The basic concepts include understanding design layers and classes and when to use a layer or a class. We will also look at using viewports to create drawings. The basic concepts assume that all the work has been done for us and that all we have to do is to assemble the information into drawings.
Creating drawings for a building project is relatively straightforward when you have your design layers, classes, and building information model. But, that would make for a very short manual. What we also need to look at is how we get our design layers, classes, and building information model ready so that it is then easy to create the drawings.
Once we have these items, we will use viewports and sheet layers to create the drawings. This manual is structured to look at the basic concepts first, then the intermediate concepts, and finally the advanced concepts of creating drawings.
There are some powerful techniques for setting up drawings for a landscape project. Although, these techniques are not unique to landscape projects. Almost all the techniques covered in this manual can be used for creating drawings for any project. Regardless of your profession, you can apply the techniques that you learned in this manual.

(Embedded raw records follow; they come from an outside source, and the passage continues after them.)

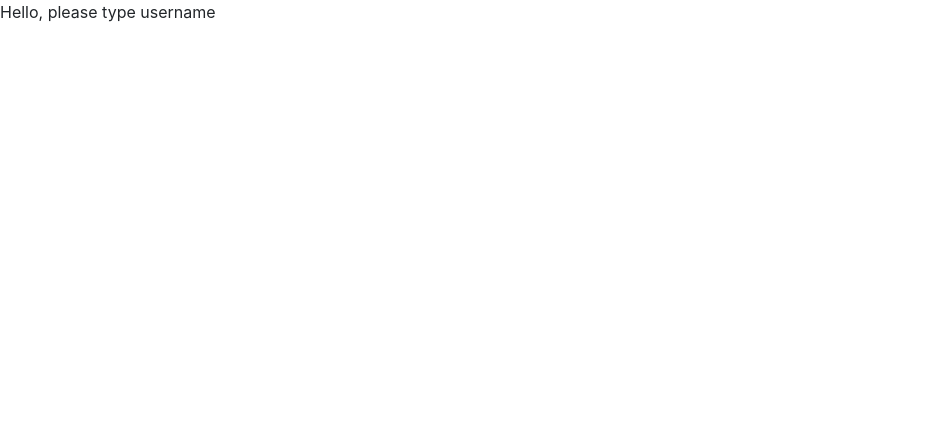
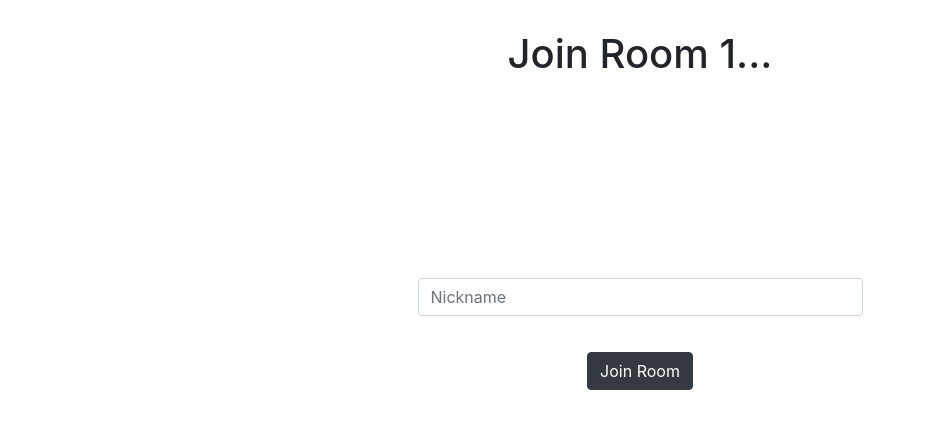
Before and after one commit to SecondThread/LD48, a React (Create React App) app in the folder frontend/: page /room/1 in a window 1280 px wide. Shown: the top 428 px of the page, without its empty margins (0-925 px from the left). Built offline with nearby package versions, Linux system fonts and the light colour scheme.

Commit message:
Added prompt in room to set name

```diff
--- a/frontend/src/roomScreen/RoomScreen.tsx
+++ b/frontend/src/roomScreen/RoomScreen.tsx
@@ -1,3 +1,4 @@
+import { RSA_PKCS1_PADDING } from 'node:constants';
 import { useState, useEffect } from 'react';
 import {useLocation, useHistory, useParams } from 'react-router-dom';
 import { toast } from 'react-toastify';
@@ -11,6 +12,7 @@ function RoomScreen() {
   const search = location.search;
   const nickname = new URLSearchParams(search).get('nickname');
   const [name, setName] = useState(nickname);
+  const [nameToSet, setNameToSet] = useState('');
   const history=useHistory();
   const {roomId} = useParams<HasRoomId>();
 
@@ -28,8 +30,25 @@ function RoomScreen() {
   if (name==null) {
     //TODO: return screen asking them to type in their nickname
     return (
-      <div>
-          Hello, please type username
+
+      <div className="container">
+        <div className="row justify-content-center">
+          <h1 className="headingWithLotsOfSpaceBelow">Join Room {roomId.substr(0, 4)+"..."}</h1>
+        </div>
+        <div className="row justify-content-center">
+          <div className="col-5">
+            <div className="form-group nicknameField">
+              <input type="text" className="form-control" id="usr" placeholder="Nickname"
+                value={nameToSet}
+                onChange={e=>setNameToSet(e.target.value)}/>
+            </div>
+          </div>
+        </div>
+        <div className="row justify-content-center">
+          <button className="normalMargin btn btn-dark"  onClick={() => setName(nameToSet)}>
+            Join Room
+          </button>
+        </div>
       </div>
     );
   }
--- a/frontend/src/titleScreen/TitleScreen.tsx
+++ b/frontend/src/titleScreen/TitleScreen.tsx
@@ -2,7 +2,6 @@ import { useState, useEffect } from 'react';
 import {useLocation, useHistory } from 'react-router-dom';
 import {toast} from 'react-toastify';
 import './TitleScreen.css';
-import 'bootstrap/dist/css/bootstrap.min.css';
 
 const requestOptions = {
   method: 'POST',
```
Also changed, not shown: frontend/src/roomScreen/RoomScreen.css (added).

You might also have noticed that some of these techniques are too large to cover in this manual and you have been referred to other manuals. Please have a look at these and other manuals to learn more about these techniques.
Vectorworks has a Roof Framing command that is designed to create framing members for a roof (which I covered some time ago). You can also use this to create framing for roof faces. When I create roof faces I tend to be sloppy about the pitch line of the roof face (provided that it looks OK), but this has an affect on the creation of the framing. Watch the movie to find out more.
Nudge is where you move objects a small amount using the shift+arrow keys. It can be useful, but watch out if you need to measure the objects. There are also Vectorworks Preferences that control the nudging. In this extended podcast I explain all the options.
These topics are the advanced topics. In this part of the manual we going to cover the topics that really use the power of the record formats.
In the previous section we looked at the basic concept of the Record Format. In this section will look at using record formats with other objects. Record format is a very powerful when attached to objects, especially symbols.
A record format is a way to record information on an object. The record format can be a simple one that only records one piece of information about an object. However, your record format can also be a complex one that will record several pieces of information about an object.
In the previous section we looked at several objects that will speed up the drawing process, especially when we come to create elevations, sections, and links between drawings.
The previous section was all about beginner topics, which everyone should know. This section is all about the intermediate topics that you will need to know in order to create your drawings from the 3D model.
This section will be about how the 3D parts of the design work.
These are topics that are the foundations of creating drawings. Creating the information is nothing if you cannot organise it into drawings.
To create drawings we use several concepts. These concepts include Design layers, Classes, Viewports, and Sheet Layers. These concepts are used in conjunction with each other to create drawings, but we will be looking at them individually to see how they used.
In this session we looked at trying to create a hatch pattern that would create a random paving pattern and whether this would be achievable using hatches or whether it would be better using tiles. We also looked at creating areas of landscape area for quick planting areas, creating random paving slabs that would be site modifiers, and how we could count areas of planting that were included in a specific area.
In this session we looked at landscape areas, pricing landscape areas, creating our plants, and how to create existing plants (particular focusing on the textures).
In this session we looked at auto hybrid objects which lead us onto looking at creating downpipes (downspouts) for a project.
In this session we looked at the resource manager. An introduction to movie hemi talk about other topics that we were hoping to cover but we did not have time to cover all these topics. In terms of resource manager we looked at using tools, object styles, and textures.
In this session we looked at the concept of a template file and how much we should store and it. It’s tempting to include everything that you think you might use in a template file, but with a layer and class standard and a library file you can keep your template file to a minimum. There are some things that really have to be in the template file such as tool preferences and dimension standards.
In this session we wanted to look at creating an addition to a wall. We looked at different ways of creating a small area of wall that could have a different texture or a projection away from the face of the wall.
When you create objects in Vectorworks they can be 2D, 3D or a combination of both. Many objects also have information attached to them. If you think of a door for example, the door has a plan view, you can view it in 3D, and you can report the information from the door. If you think about the information attached to the door, that’s like the record format we are talking about. The idea of a record format is that it is a way to store information.
In these sessions we looked at why we would want to create Record Formats, what we can use them for, and how to report them once we have used them. We looked at some intermediate topics like linking the record format to a symbol and linking the record format to text inside a symbol. We finished by looking at some advanced topics like using record formats with IFC, modifying objects using the records and Data Visualization on viewports.